Unusually warm oceans can have widespread effects on marine ecosystems. Warm patches off the Pacific Northwest from 2013 to 2015, and a couple of years earlier in the Atlantic Ocean, affected everything from sea lions to fish migration routes to coastal weather.
A new study from climate scientists Robert DeConto at the University of Massachusetts Amherst and David Pollard at Pennsylvania State University suggests that the most recent estimates by the Intergovernmental Panel on Climate Change for future sea-level rise over the next 100 years could be too low by almost a factor of two.
Researchers found that short, stunted mangroves living along the coastal desert of Baja California store up to five times more carbon below ground than their lush, tropical counterparts.

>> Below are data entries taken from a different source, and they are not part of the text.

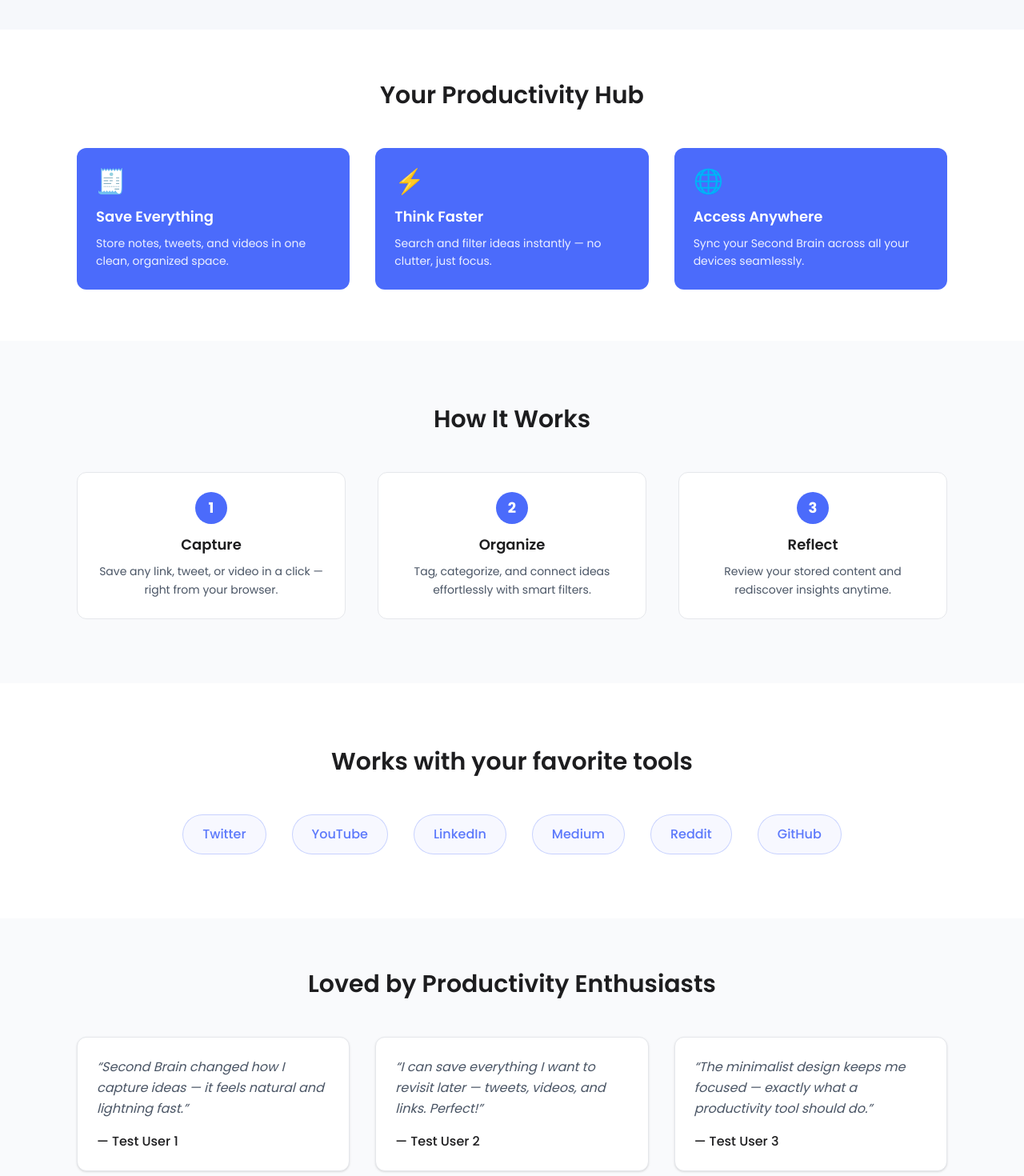
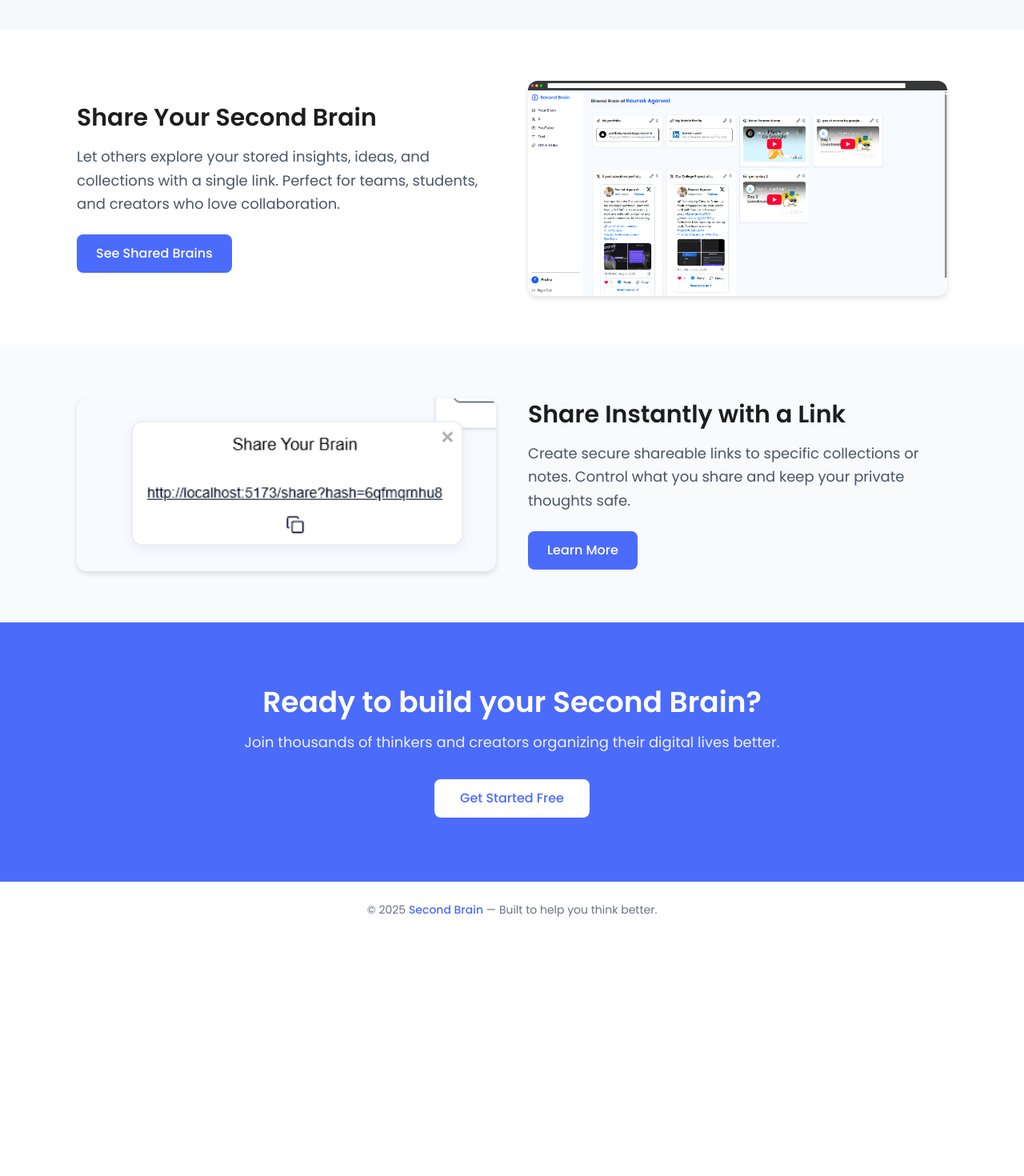
Before and after one commit to Raunakaga2004/Second-Brain, a React (Vite) app in the folder frontend/: page / in a window 1280 px wide. Shown: the part 580-2050 px from the top of the page at 80% size. After the commit the page ends 1751 px from the top, so only its background shows below. Built offline with nearby package versions, Linux system fonts and the light colour scheme.

Commit message:
base project finish only landing page and dark mode remaining

```diff
--- a/frontend/index.html
+++ b/frontend/index.html
@@ -1,5 +1,6 @@
 <!doctype html>
-<html lang="en">
+<!-- <html class="dark"> -->
+  <html>
   <head>
     <meta charset="UTF-8" />
     <link rel="icon" type="image/svg+xml" href="/vite.svg" />
@@ -7,7 +8,7 @@
     <script async src="https://platform.twitter.com/widgets.js" charset="utf-8"></script>
     <title>Vite + React + TS</title>
   </head>
-  <body>
+  <body class="bg-white dark:bg-gray-900 text-gray-800 dark:text-gray-100">
     <div id="root"></div>
     <script type="module" src="/src/main.tsx"></script>
   </body>
--- a/frontend/src/components/ui/LandingPage.tsx
+++ b/frontend/src/components/ui/LandingPage.tsx
@@ -2,56 +2,59 @@ import { useNavigate } from "react-router-dom";
 import { LogoIcon } from "../../assets/icons/LogoIcon";
 import { motion } from "framer-motion";
 import illustration from "../../assets/icons/illustration.png";
+import sharedBrain from "../../assets/icons/shared_brain.png";
+import shareLink from "../../assets/icons/share_link.png";
 
 export const LandingPage = () => {
   const navigate = useNavigate();
 
   return (
     <div className="min-h-screen flex flex-col bg-[#f6f8fb] text-gray-800 font-inter overflow-hidden">
-      {/* 🌐 Navbar */}
-      <nav className="flex justify-between items-center px-10 py-4 bg-white/80 backdrop-blur-md shadow-sm sticky top-0 z-50 transition-all duration-300">
-        <div className="flex items-center gap-2 text-xl font-semibold text-[#1d1d1f] select-none">
+      {/* Navbar */}
+      <nav className="flex justify-between items-center px-5 sm:px-8 md:px-10 py-4 bg-white/80 backdrop-blur-md shadow-sm sticky top-0 z-50">
+        <div className="flex items-center gap-2 text-lg sm:text-xl font-semibold text-[#1d1d1f] select-none">
           <LogoIcon size="lg" />
           <span className="text-[#4b6bfb] font-semibold tracking-tight hover:text-[#3b5de7] transition-all">
             Second Brain
           </span>
         </div>
 
-        <div className="flex items-center gap-4 text-sm font-medium">
+        <div className="flex items-center gap-2 sm:gap-4 text-sm font-medium">
           <button
             onClick={() => navigate("/signin")}
-            className="px-4 py-2 rounded-lg text-[#4b6bfb] hover:bg-[#e9ecff] transition-all duration-200"
+            className="px-3 sm:px-4 py-2 rounded-lg text-[#4b6bfb] hover:bg-[#e9ecff] transition-all duration-200"
           >
             Sign In
           </button>
           <button
             onClick={() => navigate("/signup")}
-            className="px-4 py-2 rounded-lg bg-[#4b6bfb] text-white hover:bg-[#3b5de7] transition-all duration-200"
+            className="px-3 sm:px-4 py-2 rounded-lg bg-[#4b6bfb] text-white hover:bg-[#3b5de7] transition-all duration-200"
           >
             Get Started
           </button>
         </div>
       </nav>
 
-      {/* 🌟 Hero Section */}
-      <section className="flex flex-col md:flex-row items-center justify-between px-10 md:px-24 py-20 gap-10">
+      {/* Hero Section */}
+      <section className="flex flex-col md:flex-row items-center justify-between px-6 sm:px-10 md:px-24 py-14 sm:py-20 gap-10">
         <motion.div
           initial={{ opacity: 0, y: 40 }}
           animate={{ opacity: 1, y: 0 }}
           transition={{ duration: 0.7 }}
-          className="flex flex-col max-w-lg"
+          className="flex flex-col max-w-lg text-center md:text-left"
         >
-          <h1 className="text-4xl md:text-5xl font-bold text-[#1d1d1f] leading-tight">
-            Organize your thoughts. <br />
+          <h1 className="text-3xl sm:text-4xl md:text-5xl font-bold text-[#1d1d1f] leading-tight">
+            Organize your thoughts. <br className="hidden sm:block" />
             Amplify your productivity.
           </h1>
-          <p className="text-gray-600 mt-4 text-lg leading-relaxed">
+          <p className="text-gray-600 mt-4 text-base sm:text-lg leading-relaxed">
             Your digital memory for a smarter you — store content, track insights,
-            and stay in flow with <span className="text-[#4b6bfb] font-medium">Second Brain</span>.
+            and stay in flow with{" "}
+            <span className="text-[#4b6bfb] font-medium">Second Brain</span>.
           </p>
 
           <motion.div
-            className="flex gap-4 mt-6"
+            className="flex flex-col sm:flex-row justify-center md:justify-start gap-3 sm:gap-4 mt-6"
             initial={{ opacity: 0, y: 20 }}
             animate={{ opacity: 1, y: 0 }}
             transition={{ delay: 0.3 }}
@@ -75,155 +78,106 @@ export const LandingPage = () => {
           initial={{ opacity: 0, scale: 0.9 }}
           animate={{ opacity: 1, scale: 1 }}
           transition={{ duration: 0.7, delay: 0.2 }}
-          className="w-full md:w-[45%]"
+          className="w-full md:w-[45%] flex justify-center"
         >
           <img
             src={illustration}
             alt="Second Brain illustration"
-            className="w-full drop-shadow-xl"
+            className="w-3/4 sm:w-2/3 md:w-full drop-shadow-xl"
           />
         </motion.div>
       </section>
 
-      {/* 🧩 Features Section */}
-      <section className="px-10 md:px-24 py-16 bg-white">
-        <motion.h2
-          initial={{ opacity: 0, y: 30 }}
-          whileInView={{ opacity: 1, y: 0 }}
+      {/* Shared Brain Section */}
+      <section className="px-6 sm:px-10 md:px-24 py-16 bg-white flex flex-col md:flex-row items-center gap-10">
+        <motion.div
+          initial={{ opacity: 0, x: -40 }}
+          whileInView={{ opacity: 1, x: 0 }}
           viewport={{ once: true }}
           transition={{ duration: 0.6 }}
-          className="text-3xl font-semibold text-center text-[#1d1d1f] mb-12"
+          className="md:w-1/2 text-center md:text-left"
         >
-          Your Productivity Hub
-        </motion.h2>
+          <h2 className="text-3xl font-semibold mb-4 text-[#1d1d1f]">
+            Share Your Second Brain
+          </h2>
+          <p className="text-gray-600 text-base sm:text-lg leading-relaxed mb-6">
+            Let others explore your stored insights, ideas, and collections with a single link.
+            Perfect for teams, students, and creators who love collaboration.
+          </p>
+          <button
+            onClick={() => navigate("/share")}
+            className="px-6 py-3 bg-[#4b6bfb] text-white rounded-lg font-medium hover:bg-[#3b5de7] transition-all duration-200"
+          >
+            See Shared Brains
+          </button>
+        </motion.div>
 
-        <div className="grid md:grid-cols-3 gap-8">
-          <FeatureCard
-            icon="🧾"
-            title="Save Everything"
-            desc="Store notes, tweets, and videos in one clean, organized space."
-            delay={0.1}
+        <motion.div
+          initial={{ opacity: 0, x: 40 }}
+          whileInView={{ opacity: 1, x: 0 }}
+          viewport={{ once: true }}
+          transition={{ duration: 0.6, delay: 0.2 }}
+          className="md:w-1/2 flex justify-center"
+        >
+          <img
+            src={sharedBrain}
+            alt="Shared Brain"
+            className="w-3/4 sm:w-2/3 md:w-full rounded-xl drop-shadow-md"
           />
-          <FeatureCard
-            icon="⚡"
-            title="Think Faster"
-            desc="Search and filter ideas instantly — no clutter, just focus."
-            delay={0.2}
-          />
-          <FeatureCard
-            icon="🌐"
-            title="Access Anywhere"
-            desc="Sync your Second Brain across all your devices seamlessly."
-            delay={0.3}
-          />
-        </div>
+        </motion.div>
       </section>
 
-      {/* 🧠 How It Works */}
-      <section className="px-10 md:px-24 py-20 bg-[#f9fafc]">
-        <motion.h2
-          initial={{ opacity: 0, y: 30 }}
-          whileInView={{ opacity: 1, y: 0 }}
+      {/* Share Link Section */}
+      <section className="px-6 sm:px-10 md:px-24 py-16 bg-[#f9fafc] flex flex-col-reverse md:flex-row items-center gap-10">
+        <motion.div
+          initial={{ opacity: 0, x: 40 }}
+          whileInView={{ opacity: 1, x: 0 }}
           viewport={{ once: true }}
           transition={{ duration: 0.6 }}
-          className="text-3xl font-semibold text-center mb-12 text-[#1d1d1f]"
+          className="md:w-1/2 flex justify-center"
         >
-          How It Works
-        </motion.h2>
+          <img
+            src={shareLink}
+            alt="Share Link"
+            className="w-3/4 sm:w-2/3 md:w-full rounded-xl drop-shadow-md"
+          />
+        </motion.div>
 
-        <div className="grid md:grid-cols-3 gap-10 text-center">
-          <StepCard
-            step="1"
-            title="Capture"
-            desc="Save any link, tweet, or video in a click — right from your browser."
-            delay={0.1}
-          />
-          <StepCard
-            step="2"
-            title="Organize"
-            desc="Tag, categorize, and connect ideas effortlessly with smart filters."
-            delay={0.2}
-          />
-          <StepCard
-            step="3"
-            title="Reflect"
-            desc="Review your stored content and rediscover insights anytime."
-            delay={0.3}
-          />
-        </div>
+        <motion.div
+          initial={{ opacity: 0, x: -40 }}
+          whileInView={{ opacity: 1, x: 0 }}
+          viewport={{ once: true }}
+          transition={{ duration: 0.6, delay: 0.2 }}
+          className="md:w-1/2 text-center md:text-left"
+        >
+          <h2 className="text-3xl font-semibold mb-4 text-[#1d1d1f]">
+            Share Instantly with a Link
+          </h2>
+          <p className="text-gray-600 text-base sm:text-lg leading-relaxed mb-6">
+            Create secure shareable links to specific collections or notes.
+            Control what you share and keep your private thoughts safe.
+          </p>
+          <button
+            onClick={() => navigate("/")}
+            className="px-6 py-3 bg-[#4b6bfb] text-white rounded-lg font-medium hover:bg-[#3b5de7] transition-all duration-200"
+          >
+            Learn More
+          </button>
+        </motion.div>
       </section>
 
-      {/* 🔗 Integrations Section */}
-      <section className="px-10 md:px-24 py-20 bg-white">
-        <motion.h2
-          initial={{ opacity: 0, y: 30 }}
-          whileInView={{ opacity: 1, y: 0 }}
-          viewport={{ once: true }}
-          transition={{ duration: 0.6 }}
-          className="text-3xl font-semibold text-center mb-12 text-[#1d1d1f]"
-        >
-          Works with your favorite tools
-        </motion.h2>
-
-        <div className="flex flex-wrap justify-center gap-8 opacity-90">
-          {["Twitter", "YouTube", "LinkedIn", "Medium", "Reddit", "GitHub"].map((platform, i) => (
-            <motion.div
-              key={platform}
-              initial={{ opacity: 0, y: 20 }}
-              whileInView={{ opacity: 1, y: 0 }}
-              viewport={{ once: true }}
-              transition={{ duration: 0.4, delay: i * 0.1 }}
-              className="px-6 py-3 rounded-full border border-[#4b6bfb]/30 text-[#4b6bfb] font-medium bg-[#e9ecff]/40 hover:bg-[#e9ecff] transition-all duration-200 cursor-pointer"
-            >
-              {platform}
-            </motion.div>
-          ))}
-        </div>
-      </section>
-
-      {/* 💬 Testimonials */}
-      <section className="px-10 md:px-24 py-16 bg-[#f9fafc]">
-        <motion.h2
-          initial={{ opacity: 0, y: 30 }}
-          whileInView={{ opacity: 1, y: 0 }}
-          viewport={{ once: true }}
-          transition={{ duration: 0.6 }}
-          className="text-3xl font-semibold text-center mb-12 text-[#1d1d1f]"
-        >
-          Loved by Productivity Enthusiasts
-        </motion.h2>
-
-        <div className="grid md:grid-cols-3 gap-8">
-          <Testimonial
-            name="Test User 1"
-            text="Second Brain changed how I capture ideas — it feels natural and lightning fast."
-            delay={0.1}
-          />
-          <Testimonial
-            name="Test User 2"
-            text="I can save everything I want to revisit later — tweets, videos, and links. Perfect!"
-            delay={0.2}
-          />
-          <Testimonial
-            name="Test User 3"
-            text="The minimalist design keeps me focused — exactly what a productivity tool should do."
-            delay={0.3}
-          />
-        </div>
-      </section>
-
-      {/* 🚀 CTA Section */}
-      <section className="px-10 md:px-24 py-20 bg-[#4b6bfb] text-white text-center">
+      {/* CTA Section */}
+      <section className="px-6 sm:px-10 md:px-24 py-16 sm:py-20 bg-[#4b6bfb] text-white text-center">
         <motion.h2
           initial={{ opacity: 0, y: 20 }}
           whileInView={{ opacity: 1, y: 0 }}
           viewport={{ once: true }}
           transition={{ duration: 0.6 }}
-          className="text-4xl font-semibold mb-4"
+          className="text-3xl sm:text-4xl font-semibold mb-4"
         >
           Ready to build your Second Brain?
         </motion.h2>
-        <p className="text-lg mb-8 opacity-90">
+        <p className="text-base sm:text-lg mb-8 opacity-90">
           Join thousands of thinkers and creators organizing their digital lives better.
         </p>
         <button
@@ -234,7 +188,7 @@ export const LandingPage = () => {
         </button>
       </section>
 
-      {/* ⚓ Footer */}
+      {/* Footer */}
       <footer className="bg-white py-6 border-t border-gray-200 text-center text-sm text-gray-500">
         <p>
           © {new Date().getFullYear()}{" "}
@@ -244,76 +198,3 @@ export const LandingPage = () => {
     </div>
   );
 };
-
-// 🔹 Components
-
-const FeatureCard = ({
-  icon,
-  title,
-  desc,
-  delay,
-}: {
-  icon: string;
-  title: string;
-  desc: string;
-  delay: number;
-}) => (
-  <motion.div
-    initial={{ opacity: 0, y: 20 }}
-    whileInView={{ opacity: 1, y: 0 }}
-    viewport={{ once: true }}
-    transition={{ duration: 0.6, delay }}
-    className="bg-[#4b6bfb] text-white rounded-xl p-6 hover:shadow-lg hover:-translate-y-1 transition-all"
-  >
-    <div className="text-3xl">{icon}</div>
-    <h3 className="mt-3 font-semibold text-lg">{title}</h3>
-    <p className="opacity-90 text-sm mt-2 leading-relaxed">{desc}</p>
-  </motion.div>
-);
-
-const StepCard = ({
-  step,
-  title,
-  desc,
-  delay,
-}: {
-  step: string;
-  title: string;
-  desc: string;
-  delay: number;
-}) => (
-  <motion.div
-    initial={{ opacity: 0, y: 20 }}
-    whileInView={{ opacity: 1, y: 0 }}
-    viewport={{ once: true }}
-    transition={{ duration: 0.6, delay }}
-    className="bg-white border border-gray-200 rounded-xl p-6 hover:shadow-md transition-all"
-  >
-    <div className="w-10 h-10 flex items-center justify-center bg-[#4b6bfb] text-white rounded-full text-lg font-bold mx-auto mb-3">
-      {step}
-    </div>
-    <h3 className="font-semibold text-lg text-[#1d1d1f]">{title}</h3>
-    <p className="text-gray-600 text-sm mt-2 leading-relaxed">{desc}</p>
-  </motion.div>
-);
-
-const Testimonial = ({
-  name,
-  text,
-  delay,
-}: {
-  name: string;
-  text: string;
-  delay: number;
-}) => (
-  <motion.div
-    initial={{ opacity: 0, y: 20 }}
-    whileInView={{ opacity: 1, y: 0 }}
-    viewport={{ once: true }}
-    transition={{ duration: 0.6, delay }}
-    className="bg-white border border-gray-200 rounded-xl p-6 shadow-sm hover:shadow-md transition-all"
-  >
-    <p className="text-gray-600 italic leading-relaxed">“{text}”</p>
-    <div className="mt-4 font-medium text-[#1d1d1f]">— {name}</div>
-  </motion.div>
-);
--- a/frontend/src/index.css
+++ b/frontend/src/index.css
@@ -1,6 +1,7 @@
 @import url('https://fonts.googleapis.com/css2?family=Poppins:wght@400;500;600;700&display=swap');
 
 @import "tailwindcss";
+@custom-variant dark (&:where(.dark, .dark *));
 
 :root {
   --primary: #4b6bfb;
--- a/frontend/src/pages/ContentPage.tsx
+++ b/frontend/src/pages/ContentPage.tsx
@@ -19,7 +19,6 @@ export const ContentPage = () => {
   const [loading, setLoading] = useState(true);
   const [isAuthenticated, setIsAuthenticated] = useState(false);
 
-  // 🔹 Check authentication (same as Home)
   useEffect(() => {
     const token = localStorage.getItem("token");
     if (token) {
@@ -33,7 +32,6 @@ export const ContentPage = () => {
     }
   }, []);
 
-  // 🔹 Fetch content based on type
   useEffect(() => {
     const fetchData = async () => {
       try {
@@ -41,12 +39,10 @@ export const ContentPage = () => {
           headers: { Authorization: localStorage.getItem("token") },
         });
 
-        // 2️⃣ Normalize API data
         const allData = Array.isArray(res.data)
           ? res.data
           : res.data?.content || [];
 
-        // 3️⃣ Filter locally by `type` from URL
         const filtered = type
           ? allData.filter((item) => item.type === type)
           : allData;
@@ -66,7 +62,7 @@ export const ContentPage = () => {
   if (!isAuthenticated) return <LandingPage />;
 
   return (
-    <div className="h-screen w-screen flex flex-col bg-[#f7faff] overflow-hidden">
+    <div className="h-screen w-screen flex flex-col bg-[#f7faff] overflow-hidden dark:bg-[#0d1117]">
       {/* Main body */}
       <div className="flex-1 flex pt-[56px] md:pt-0 overflow-hidden">
         <SideBar />
--- a/frontend/src/pages/Home.tsx
+++ b/frontend/src/pages/Home.tsx
@@ -34,7 +34,7 @@ const Home = () => {
   if (!isAuthenticated) return <LandingPage />;
 
   return (
-  <div className="h-screen w-screen flex flex-col bg-[#f7faff] overflow-hidden">
+  <div className="h-screen w-screen flex flex-col bg-[#f7faff] dark:bg-[#0d1117] overflow-hidden">
   {/* Main body */}
   <div className="flex-1 flex pt-[56px] md:pt-0 overflow-hidden">
     <SideBar />
```
Also changed, not shown: frontend/src/assets/icons/share_link.png (added), frontend/src/assets/icons/shared_brain.png (added).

The formation of a distinct pattern of sea surface temperatures in the middle of the North Pacific Ocean can predict an increased chance of summertime heat waves in the eastern half of the United States up to 50 days in advance, according to a new study led by a scientist at the National Center for Atmospheric Research (NCAR).
Arctic sea ice appears to have reached a record low wintertime maximum extent for the second year in a row, according to scientists at the NASA-supported National Snow and Ice Data Center (NSIDC) and NASA.
Weekly update from Jon White, President and CEO of the Consortium for Ocean Leadership.
Blowing tiny bubbles through seawater could help protect coral reefs and oyster farms from oceans turned increasingly acidic through human activities by stripping carbon dioxide (CO2) from coastal marine environments and transferring it to the atmosphere, Stanford scientists say.
The earliest instrumental records of Earth’s climate, as measured by thermometers and other tools, start in the 1850s. To look further back in time, scientists investigate air bubbles trapped in ice cores, which expands the window to less than a million years.
Today, at the Microbiology Society’s Annual Conference in Liverpool, scientists will reveal how Arctic microbes are increasing the rate at which glaciers melt, in a process not accounted for in current climate change models.
Similar-smelling chemical cues could explain why some animals choose to live together with other species, according to new research from scientists at the University of Lincoln, UK.
Holothuria edulis — a type of slow-moving sea cucumber about the size of a classroom ruler — boasts an important ocean role despite its uncanny resemblance to an overcooked sausage.